Summary |  Excerpt |  Reading Guide |  Reviews |  Beyond the book |  Readalikes |  Genres & Themes |  Author Bio

Holy Fools

A Novel

by Joanne Harris

Holy Fools
  • Critics' Opinion:

    Readers' Opinion:

  • First Published:
    Feb 2004, 368 pages
    May 2005, 384 pages

  • Rate this book

Buy This Book

About this Book


Page 1 of 1
There is 1 reader review for Holy Fools
Order Reviews by:

Write your own review!

Stephen Braithwaite (08/14/04)

The Book "Holy Fools" by Joanne Harris, is set in in France in the 1600
and something, in Gothic times of plague and the burning of witches.
The main character, Juliette, is an ever resourceful gypsy woman who
grew up in show business. Traveling circuses such as hers were loved
but blamed for plague and theft. Together with the second main
character "Le Merle", they narrowly escape being burnt at the stake by
means of cunning and deceit. La Merle uses trickery and theatrical
manipulation to fleece peasants and the church alike.

After a disaster, Juliette is pregnant and retires to an abbey under a
fake identity living peacefully for years until the death of the
abbess. The replacement is a 13 year old girl appointed as abbess by
the bishop, and she is aided by a priest. But the good father is no
priest, he is Le Merle, with plans for a revenge.

Le Merle uses theater and trickery to cause fear, mistrust and
wickedness amongst the nuns the abbey. He is perceived as the anchor,
the rock - in the fight against illness, unholy occurrences and Satan's
minions. Juliette finds herself accused of witchcraft, is blackmailed
with her child and is almost powerless as she attempts to expose La
Merle. The hate and fear brought to life by La Merle becomes self
perpetuating and takes on a life of its own.

Holy Fools could not have been about the war on terror, because it was
released in 2000, before Sept 11th 2001. But had it been released
today, the parallels would be impossible to ignore.
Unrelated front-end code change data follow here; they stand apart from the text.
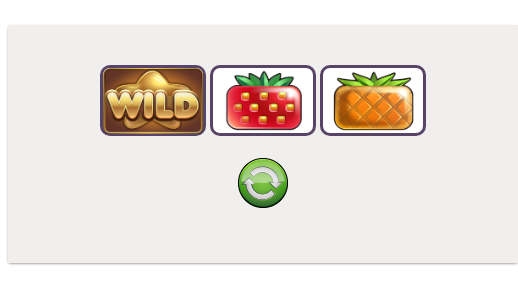
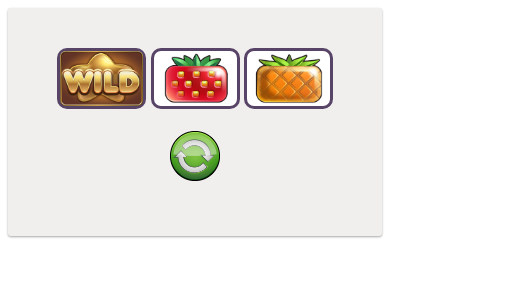
Before and after one commit to hkkr123git/casino_slot_machine, a plain HTML site: page client/index.html in a window 390 px wide. Shown: the whole page, 518 px wide, since content can reach past the window. Drawn offline with Linux system fonts and the light colour scheme.

Commit message:
button disabled while api call

```diff
--- a/client/css/style.css
+++ b/client/css/style.css
@@ -7,19 +7,16 @@ body {
   color: #2B2B2B;
 }
 
-.container {
-  width: 510px;
-  margin: 25px auto;
-  box-shadow: 0 1px 3px rgba(0, 0, 0, 0.12), 0 1px 2px rgba(0, 0, 0, 0.24);
-  border-radius: 3px;
-}
-
 /*
  * Slot Machine
  */
 .slot-machine {
   text-align: center;
   background-color: #F1EFEE;
+  width: 50%;
+  margin: 0 auto;
+  box-shadow: 0 1px 3px rgba(0, 0, 0, 0.12), 0 1px 2px rgba(0, 0, 0, 0.24);
+  border-radius: 3px;
 }
 .slot-machine .sm-main {
   position: relative;
@@ -69,16 +66,20 @@ body {
 .slot-machine .sm-result {
   padding: 5px 0px;
 }
+.cta-btn {
+  background: none;
+  border: 0;
+  outline: none;
+}
 
+@media only screen and (max-width: 774px) {
+    .slot-machine {
+      width: 100%;
+      margin: 0px;
+    }
 
-/*
- * Animations
- */
-@keyframes animated {
-  0% {
-    background-position: 0 0;
-  }
-  100% {
-    background-position: 0 1000%;
-  }
+    .slot-machine .slot {
+      height: 55px;
+      width: 83px;
+    }
 }
--- a/client/index.html
+++ b/client/index.html
@@ -2,12 +2,10 @@
 <html>
 <head>
   <title>Slot Machine</title>
+  <meta name="viewport" content="width=device-width" />
   <link rel="stylesheet" type="text/css" href="css/style.css">
 </head>
 <body>
-  <div class="container">
-  <!-- Slot Machine: Header -->
-  <!-- Slot Machine -->
   <div class="slot-machine" >
     <!-- Slot Machine: Main -->
     <div class="sm-main">
@@ -24,7 +22,9 @@
 
     <!-- Slot Machine: Action Container -->
     <div class="sm-action">
-      <img src="images/button.png" class="cta-btn" height="50" width="50"/>
+      <button id="spin_btn" class="cta-btn">
+        <img src="images/button.png" height="50" width="50"/>
+      </button>
     </div>
 
     <!-- Slot Machine: Messages View -->
@@ -40,7 +40,6 @@
       <!-- Slot machine: Legend/Winning Combinations -->
     </div>
   </div>
-</div>
 <script type="text/javascript" src="js/Util/Service.js"></script>
 <script type="text/javascript" src="js/Util/ApiService.service.js"></script>
 <script type="text/javascript" src="js/Util/WebUrl.config.js"></script>
--- a/client/js/Util/ApiService.service.js
+++ b/client/js/Util/ApiService.service.js
@@ -1,4 +1,7 @@
 'use strict';
+/*
+	Class for defining api calls
+*/
 
 class ApiService {
   constructor() {
--- a/client/js/Util/Service.js
+++ b/client/js/Util/Service.js
@@ -1,4 +1,8 @@
 'use strict';
+
+/*
+  Common class for calling all the apis
+*/
 
 class Service {
   constructor() {
--- a/client/js/Util/WebUrl.config.js
+++ b/client/js/Util/WebUrl.config.js
@@ -1,7 +1,9 @@
 'use strict';
+/*
+	Declaring all api urls
+*/
+const WebUrlConfig = {
 
-const WebUrlConfig = {
-  //QA
   BASE_URL: 'http://localhost:3000/',
   spin: 'slot/spin',
   getUrl(urlName) {
--- a/client/js/index.js
+++ b/client/js/index.js
@@ -19,6 +19,9 @@ class SlotMachine {
   }
 
   clearMessages () {
+    /*
+      Reseting result messages
+    */
     document.getElementById('countDownNotification').innerHTML = '';
     document.getElementById('Result').innerHTML = '';
     document.getElementById('spinWrapper').style.display = 'none';
@@ -26,6 +29,11 @@ class SlotMachine {
   }
 
   getSpinRequest () {
+    /*
+      Building spin request
+      slotNumber: Number of slots
+      slotItems: Number images used in each slots
+    */
     const spinRequest = {};
     spinRequest.slotNumber = 3;
     spinRequest.slotItems = [0, 1, 2, 3, 4, 5];
@@ -34,7 +42,11 @@ class SlotMachine {
   }
 
   playSlots () {
+    /*
+      Invoking slot machine spin
+    */
     const context = this;
+    document.getElementById('spin_btn').disabled = 'disabled';
     this.clearMessages();
     this.intervalRef = setInterval(function () {
       context.setReels('slot1_image', 100, 0);
@@ -46,14 +58,20 @@ class SlotMachine {
       ApiService.makeSlotSpin(spinRequest).then(function(response) {
         context.processSpinResponse(response);
       }, function(error) {
+        context.clearMessages();
+        context.stopReels();
         alert('We are facing some technical issues. Please try again later!');
       });
     }, 1500);
   }
 
   processSpinResponse (response) {
+    /*
+      Processing spin api response
+    */
     const context = this;
     setTimeout(function () {
+      document.getElementById('spin_btn').disabled = false;
       const slot1ImageHolder = document.getElementById('slot1_image');
       const slot2ImageHolder = document.getElementById('slot2_image');
       const slot3ImageHolder = document.getElementById('slot3_image');
@@ -64,6 +82,7 @@ class SlotMachine {
       resultContainer.innerHTML = response.responseObject.winMessage;
 
       if (response.responseObject.isBonus) {
+        document.getElementById('spin_btn').disabled = 'disabled';
         context.initBonusSpin();
       }
     }, 700);
@@ -71,6 +90,9 @@ class SlotMachine {
   }
 
   initBonusSpin () {
+    /*
+      Invoking automatic bonus spin
+    */
     let counterValue = 5;
     const context = this;
     document.getElementById('countDownNotification').innerHTML =
@@ -88,6 +110,9 @@ class SlotMachine {
   }
 
   setReels (elementId, speed, delay) {
+    /*
+      Setting reels for spin
+    */
     setTimeout(function () {
       const slot1ImageHolder = document.getElementById(elementId);
       this.reelBannersIds = ['Symbol_0.png', 'Symbol_1.png', 'Symbol_2.png', 'Symbol_3.png', 'Symbol_4.png', 'Symbol_5.png'];
@@ -105,6 +130,9 @@ class SlotMachine {
   }
 
   stopReels () {
+    /*
+      Stoping reels spin
+    */
     clearInterval(this.intervalRef);
   }
 }
```
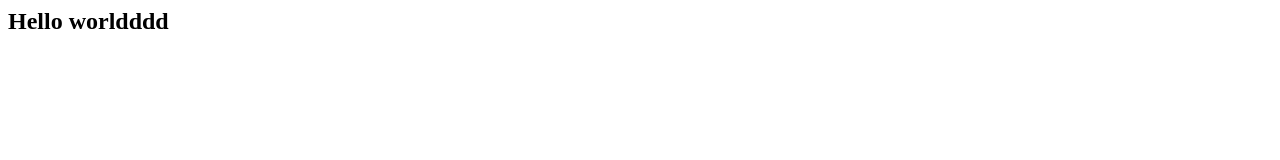
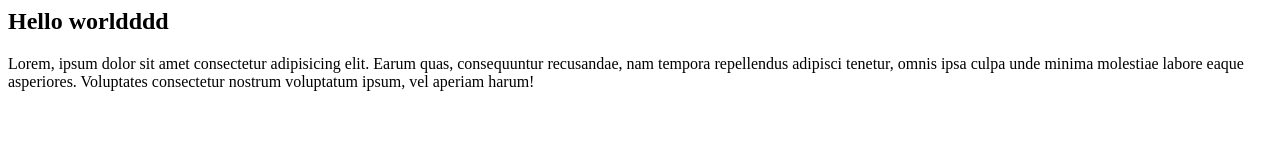
Before and after one commit to rachit-16/github-practice, a plain HTML site: page 1.html in a window 1280 px wide. Drawn offline with Linux system fonts and the light colour scheme.

Commit message:
lorem ipsum

```diff
--- a/1.html
+++ b/1.html
@@ -2,5 +2,11 @@
   <head> </head>
   <body>
     <h2>Hello worldddd</h2>
+    <p>
+      Lorem, ipsum dolor sit amet consectetur adipisicing elit. Earum quas,
+      consequuntur recusandae, nam tempora repellendus adipisci tenetur, omnis
+      ipsa culpa unde minima molestiae labore eaque asperiores. Voluptates
+      consectetur nostrum voluptatum ipsum, vel aperiam harum!
+    </p>
   </body>
 </html>
```
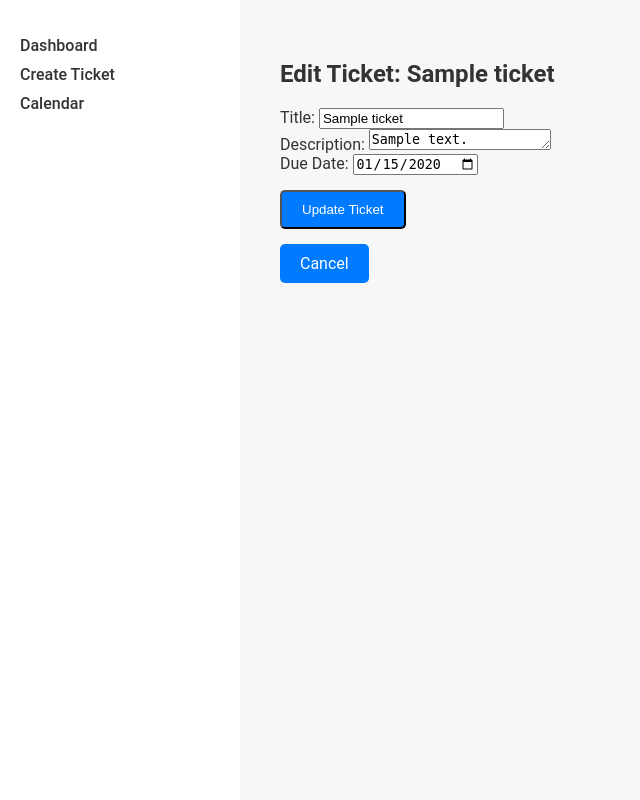
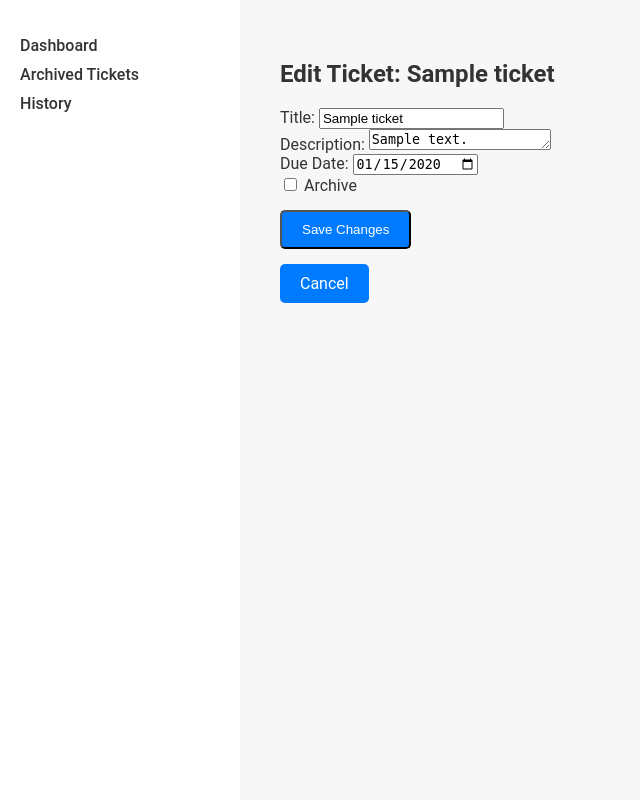
Before and after one commit to OleguerGregoriV/WebApp, a Flask app: page /ticket/1 in a window 1280 px wide. Shown: the part 48-848 px from the top of the page, without its empty margins (0-640 px from the left). Run offline with Flask 3, Linux system fonts and the light colour scheme; the visitor is signed in with stand-in values (Sample User, id 1); tables that the repository leaves empty hold one stand-in row (values such as "Sample post"); parts of the project's set-up code (start-up, migrations or seed data) failed here and were passed over.

Commit message:
[ADD] archive functionality

```diff
--- a/app.py
+++ b/app.py
@@ -127,7 +127,7 @@ def main():
             db = get_db()
             cursor = db.cursor()
 
-            user_tickets = cursor.execute('SELECT * FROM tickets WHERE user_id = ?', (1,))
+            user_tickets = cursor.execute('SELECT * FROM tickets WHERE user_id = ? and is_deleted = 0 and is_archived = 0 ORDER BY due_date ASC ', (1,))
 
             tickets = user_tickets.fetchall()
 
@@ -192,10 +192,12 @@ def edit_ticket(ticket_id):
         title = request.form['title']
         description = request.form['description']
         due_date = request.form['due_date']
+        archive = request.form.get('archive')
+        is_archived = 1 if archive else 0
 
         # Update the ticket in the database
-        cursor.execute('UPDATE tickets SET title = ?, description = ?, due_date = ? WHERE id = ?',
-                       (title, description, due_date, ticket_id))
+        cursor.execute('UPDATE tickets SET title = ?, description = ?, due_date = ?, is_archived = ? WHERE id = ?',
+                       (title, description, due_date, is_archived, ticket_id))
         db.commit()
 
         return redirect(url_for('main'))  # Redirect back to the dashboard
@@ -209,7 +211,7 @@ def delete_ticket(ticket_id):
     db = get_db()
     try:
         cursor = db.cursor()
-        cursor.execute('DELETE FROM tickets WHERE id = ?', (ticket_id,))
+        cursor.execute('UPDATE tickets SET is_deleted = 1 WHERE id = ?', (ticket_id,))
         db.commit()
         return redirect(url_for('main'))  # Redirect back to the main page
     except Exception as e:
--- a/templates/edit_ticket.html
+++ b/templates/edit_ticket.html
@@ -21,7 +21,12 @@
             <input type="date" id="due_date" name="due_date" value="{{ ticket.due_date }}" required>
         </div>
 
-        <button type="submit" class="btn">Update Ticket</button>
+        <div class="form-group">
+            <input type="checkbox" id="archive" name="archive" value="1" {% if ticket.is_archived %}checked{% endif %}>
+            <label for="archive">Archive</label>
+        </div>
+
+        <button type="submit" class="btn">Save Changes</button>
     </form>
 
     <a href="{{ url_for('main') }}" class="btn">Cancel</a>
--- a/templates/layout.html
+++ b/templates/layout.html
@@ -22,8 +22,8 @@
         <div class="sidebar">
             <ul>
                 <li><a href="{{ url_for('main') }}">Dashboard</a></li>
-                <li><a href="{{ url_for('create_ticket') }}">Create Ticket</a></li>
-                <li><a href="{{ url_for('calendar_view') }}">Calendar</a></li>
+                <li><a href="{{ url_for('create_ticket') }}">Archived Tickets</a></li>
+                <li><a href="{{ url_for('calendar_view') }}">History</a></li>
             </ul>
         </div>
 
```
When I read it, it
seemed like a brilliant commentary on the self perpetuating War on

I found myself totally enraptured by this book, and so I shall give it a
five star rating.
  • Page
  • 1

Support BookBrowse

Become a Member
and discover your next great read!

Join Today!

Editor's Choice

  • Book Jacket: Hag-Seed
    by Margaret Atwood
    There's a scene in The Tempest that many critics have concluded is indicative of Shakespeare&#...
  • Book Jacket: Crossing the Horizon
    Crossing the Horizon
    by Laurie Notaro
    In Crossing the Horizon, Laurie Notaro takes us back to a time when flying was a rare and risky ...
  • Book Jacket
    Auntie Poldi and the Sicilian Lions
    by Mario Giordano
    Munich matron and self-described worldly sophisticate, Isolde Oberreiter, has decided to retire to a...
Book Discussions
Book Jacket
The Bone Tree
by Greg Iles

An epic trilogy of blood and race, family and justice.

About the book
Join the discussion!

First Impressions

  • Book Jacket

    Les Parisiennes
    by Anne Sebba

    How the women of Paris lived, loved, and died under Nazi occupation.

    Read Member Reviews

Win this book!
Win The World of Poldark

Win the book & DVD

Enter to win The World of Poldark and the full first series on DVD.


Word Play

Solve this clue:

One S D N M A S

and be entered to win..

Books that     

 & enlighten

Visitors can view some of BookBrowse for free. Full access is for members only.

Join Today!

Your guide toexceptional          books

BookBrowse seeks out and recommends books that we believe to be best in class. Books that will whisk you to faraway places and times, that will expand your mind and challenge you -- the kinds of books you just can't wait to tell your friends about.


Free Weekly Newsletter

Keep up with what's happening in the world of books:
Reviews, previews, interviews and more!

Spam Free: Your email is never shared with anyone; opt out any time.